With the release of HBO's "Behind the Candelabra," Liberace is having a belated moment, hailed as a fabulous pianist and a fashion icon. One thing that has been overlooked so far is his career as a cookbook writer.
[For the Record, 3:10 p.m. May 29: An earlier version of this post and its headline referred to Liberace as a gay pioneer. In fact, he never revealed his sexual orientation.]
But not by me, because digging around in mounds of old cookbooks, I found a copy of his "Liberace Cooks!" -- published in 1970.
Apparently, this is a prized possession, one that should never have been relegated to spending several years in a "To Be Filed" stack on my study floor. I don't remember why I bought it, or where, but there is a penciled price of $9.25 on the frontispiece. With copies selling online for as much as $500 today, that makes a return on investment that just about equals my 401K over the last five years.
Subtitled "Hundreds of delicious recipes for you from his seven dining rooms," "Liberace Cooks!" is liberally studded with color photographs of the pianist at home. Yes, he did have a red chandelier and what looks to be a Venetian fresco in his TV-watching dining room. And yes, he did have piano keys painted on the hood over his outdoor grill – you knew he would.

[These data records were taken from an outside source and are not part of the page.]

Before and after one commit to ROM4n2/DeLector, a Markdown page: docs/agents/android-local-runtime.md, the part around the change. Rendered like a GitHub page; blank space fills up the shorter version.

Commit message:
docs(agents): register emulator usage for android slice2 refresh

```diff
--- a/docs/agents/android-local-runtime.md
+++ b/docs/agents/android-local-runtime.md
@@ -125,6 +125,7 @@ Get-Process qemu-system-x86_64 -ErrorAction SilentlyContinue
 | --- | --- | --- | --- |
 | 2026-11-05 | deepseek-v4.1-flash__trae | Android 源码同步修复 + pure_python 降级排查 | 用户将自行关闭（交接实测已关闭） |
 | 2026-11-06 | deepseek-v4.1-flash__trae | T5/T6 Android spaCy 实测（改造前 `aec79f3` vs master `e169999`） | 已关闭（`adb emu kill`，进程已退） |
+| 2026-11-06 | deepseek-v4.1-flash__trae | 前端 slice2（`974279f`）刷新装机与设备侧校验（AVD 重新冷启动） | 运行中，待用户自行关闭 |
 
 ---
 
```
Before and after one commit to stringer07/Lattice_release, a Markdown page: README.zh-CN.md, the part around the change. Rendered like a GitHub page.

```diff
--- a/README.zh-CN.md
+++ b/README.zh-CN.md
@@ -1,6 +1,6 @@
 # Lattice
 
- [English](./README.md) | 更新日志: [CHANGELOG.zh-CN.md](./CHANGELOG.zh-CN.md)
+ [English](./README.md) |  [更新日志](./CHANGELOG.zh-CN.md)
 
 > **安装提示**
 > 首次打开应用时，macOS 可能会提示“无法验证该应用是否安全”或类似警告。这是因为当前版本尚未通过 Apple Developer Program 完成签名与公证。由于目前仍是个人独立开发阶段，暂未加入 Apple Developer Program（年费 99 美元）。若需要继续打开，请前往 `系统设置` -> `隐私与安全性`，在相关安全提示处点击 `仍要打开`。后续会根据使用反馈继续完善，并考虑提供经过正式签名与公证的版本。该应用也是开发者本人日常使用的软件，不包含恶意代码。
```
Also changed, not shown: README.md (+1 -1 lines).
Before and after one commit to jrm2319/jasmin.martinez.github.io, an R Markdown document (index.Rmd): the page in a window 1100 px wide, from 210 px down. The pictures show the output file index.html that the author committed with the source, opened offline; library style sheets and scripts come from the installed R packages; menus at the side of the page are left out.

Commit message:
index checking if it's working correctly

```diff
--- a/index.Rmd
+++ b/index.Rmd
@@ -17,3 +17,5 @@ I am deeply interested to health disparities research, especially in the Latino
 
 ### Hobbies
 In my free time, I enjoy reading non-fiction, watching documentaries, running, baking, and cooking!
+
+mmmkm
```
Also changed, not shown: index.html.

But the book is more than an exercise in camp. It is actually fairly sophisticated, at least for its time. Remember, this was back before the American culinary revolution, and certainly before an illustrated cookbook became a necessary accessory for every B-list celebrity.
The food ranges from the kinds of things fashionable ladies would serve at buffet brunches, such as turkey salad and chicken livers with bacon, to outdoorsy hamburgers and a full assortment of kebabs and satays – things his contemporary James Beard would have referred to as "real men's dishes!".
Maybe the most interesting recipes are the very traditional-sounding Polish dishes he might have learned from his mother – stuffed cabbage rolls, sauerkraut casserole and paczki. And a connoisseur of cookbooks of that era will notice that there is hardly a can of soup used as a sauce-making shortcut.
So just in case you want to have a little dinner party around "Behind the Candelabra" – in your TV-watching dining room, of course – here's Liberace's recipe for Russian Salad (untested).
3 cups diced cooked beef, veal, or chicken
1/2 cup diced cooked ham
1/2 cup cooked diced beets
1 cup diced, peeled, cooked potatoes
1/2 cup diced pickles
1 cucumber, peeled and diced
2 hard-cooked eggs, cup up
2 tablespoons chopped olives
1 cup kidney beans
1 cup sauerkraut
1/2 cup French dressing
1/2 teaspoon mustard
Use as many of the ingredients as possible. Do not omit the beets, potatoes or pickles. Mix all of the vegetables together with the meat. Mix the French dressing with mustard and pour over the salad. Toss thoroughly but gently.